Volunteer Voices: Elissa Moody

    Published on March 28th, 2018

    Elissa Moody

    In honor of Women’s History Month, we’re showcasing a few of our volunteers this week and their commitment to young people and Peer Health Exchange’s mission.

    College/ University: University of Chicago

    Major: Psychology

    Why did you decide to volunteer at Peer Health Exchange?

    My friend told me about how she was involved in Peer Health Exchange during her first year. She told me that she would go to high schools and teach sexual education. It sounded like it would be a fun experience and I was looking for things to do on campus as a second year.

    What about Peer Health Exchange’s vision or mission attracted you to the organization?

    I really appreciated the fact that Peer Health Exchange empowers students to make their own decisions when it comes to their health; as opposed to telling them what they should or should not do. It has not been my personal experience to be told what to do when I had health education in high school; however, some of my fellow health educators have said that this was their experience and that it was not a pleasant one.  I’m thankful that PHE provides the info and then gives students the tools to decide what to do with it.

    How long have you been a volunteer at Peer Health Exchange?

    I’ve been volunteering since I was a second year and I am a fourth year now, so it’s been about two years.

    What have you gained and/or learned from volunteering at Peer Health Exchange?

    I’ve learned that being patient with students is really important. Throughout the year, one of the trainings that we do is called “Trauma-Informed-Approach.”  This training involves learning about how a lot of the students that we work may have been involved in some sort of trauma – and how what they’ve been through can manifest in their behavior in several ways. For instance, if a student is acting out or has their head on their desk – it might not be because they are a “bad student” or don’t feel like participating. It could be because they’ve been through a traumatic event and may have a difficult time coping. This isn’t to say that this is always the case, but it’s something to keep in mind when going into the classroom- simply being mindful about students’ experiences and how they can be different from yours, and that they could be going through and dealing with things that you don’t know about.

    What does health equity mean to you?

    To me, health equity means, giving everyone equal access to health education regardless of their background and/or circumstances.

    What has been your most memorable moment as a Peer Health Exchange volunteer?

    I’ve told people this before, but there was one time in the classroom when I had remembered a student’s name who was quiet and wasn’t participating as much as her classmates. I called on her and remembered her name and she said, “Oh you remembered my name!” And after that moment she became more engaged and was participating more in the classroom.  I realized then that the more we can connect with students, by remembering their names for instance, the more the material resonates with them, which is something that is very important to me.

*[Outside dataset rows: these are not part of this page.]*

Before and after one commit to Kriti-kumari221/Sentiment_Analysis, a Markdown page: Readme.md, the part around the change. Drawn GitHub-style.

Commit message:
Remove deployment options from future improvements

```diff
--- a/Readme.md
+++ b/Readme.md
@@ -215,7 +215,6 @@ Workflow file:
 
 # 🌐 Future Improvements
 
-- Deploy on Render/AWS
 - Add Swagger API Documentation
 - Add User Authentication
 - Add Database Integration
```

    This is something that I keep in mind as I continue to go into the classroom – I make a conscious effort to remember students’ names.

    What issues are you most concerned about?

    I am concerned about the violence that particularly affects the communities we serve. This concerns me insofar as how it may affect not only the students’ well being in terms of their health and safety, but also how it can affect their ability to process and/or retain the information that they learn in school, including through PHE. In an ideal world, we would work with every student individually in order to meet their needs so that they can fully take advantage of the information that they are learning. However, this is not the case, so it is very important to try and be as inclusive as possible, whether that is through the language that we use or how we approach the students.

    Who inspires you and/or who is your role model when it comes to health advocacy and why?

    I don’t really have anyone in particular who inspires, me but currently, I would say that survivors from the Parkland school who are fighting for gun reform are inspiring me. They are very brave and have assumed a lot of responsibility even though they have just been through a tragedy and are very young. I know for me and for a lot of people, that this gives us hope for the future.

    Anything else you would want us to know about you and/or your experience with Peer Health Exchange?

    Just that it’s one of my favorite things to do here at UChicago and I look forward to teaching every week.

    How can I join Peer Health Exchange's mission?